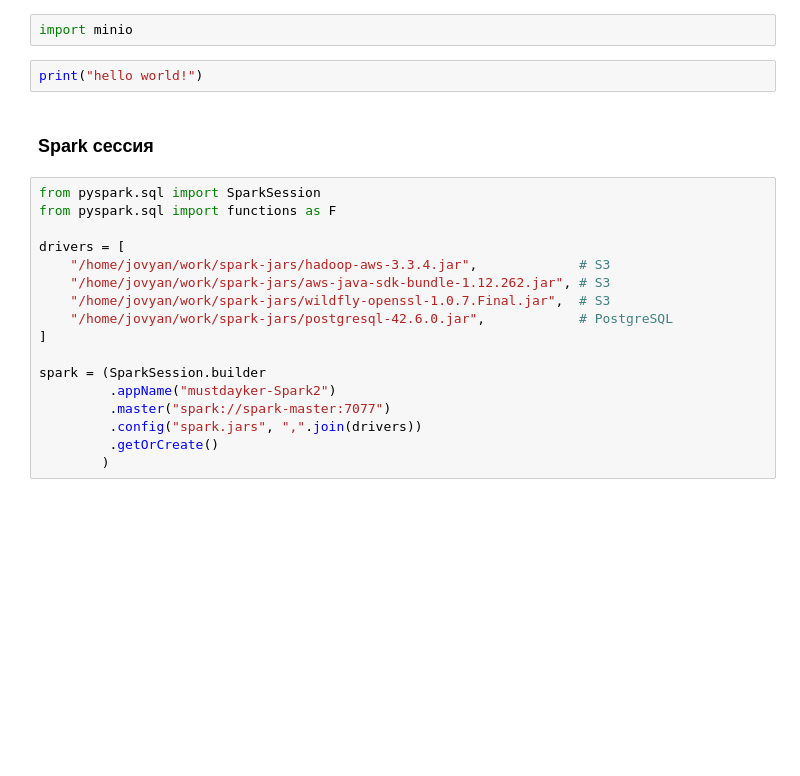
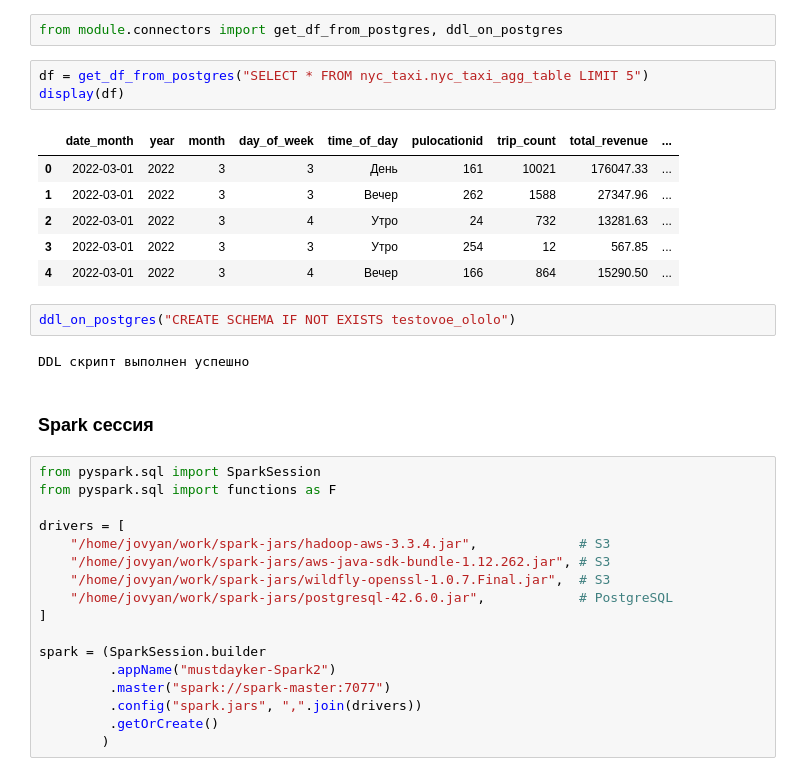
Before and after one commit to mustdayker/docker_projects, a Jupyter notebook: etl_project_v1/jupyter/work/hello.ipynb, the cells around one changed output. Drawn from its saved outputs; the diff is of its cells as text; blank space fills up the shorter version.

```diff
--- a/etl_project_v1/jupyter/work/hello.ipynb
+++ b/etl_project_v1/jupyter/work/hello.ipynb
@@ -1,7 +1,19 @@
-# %%
-import minio
-# %%
-print("hello world!")
+# %%
+from module.connectors import get_df_from_postgres, ddl_on_postgres
+# %%
+df = get_df_from_postgres("SELECT * FROM nyc_taxi.nyc_taxi_agg_table LIMIT 5")
+display(df)
+# %% [output]
+|  | date_month | year | month | day_of_week | time_of_day | pulocationid | trip_count | total_revenue | ... |
+| 0 | 2022-03-01 | 2022 | 3 | 3 | День | 161 | 10021 | 176047.33 | ... |
+| 1 | 2022-03-01 | 2022 | 3 | 3 | Вечер | 262 | 1588 | 27347.96 | ... |
+| 2 | 2022-03-01 | 2022 | 3 | 4 | Утро | 24 | 732 | 13281.63 | ... |
+| 3 | 2022-03-01 | 2022 | 3 | 3 | Утро | 254 | 12 | 567.85 | ... |
+| 4 | 2022-03-01 | 2022 | 3 | 4 | Вечер | 166 | 864 | 15290.50 | ... |
+# %%
+ddl_on_postgres("CREATE SCHEMA IF NOT EXISTS testovoe_ololo")
+# %% [output]
+DDL скрипт выполнен успешно
 # %% [markdown]
 ### Spark сессия
 # %%
```
Also changed, not shown: parts of 4 cells of this notebook, 12 other files.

What the task requires
Report the tally of lines in the material holding "hello", and add nothing to it.

Exercise response
4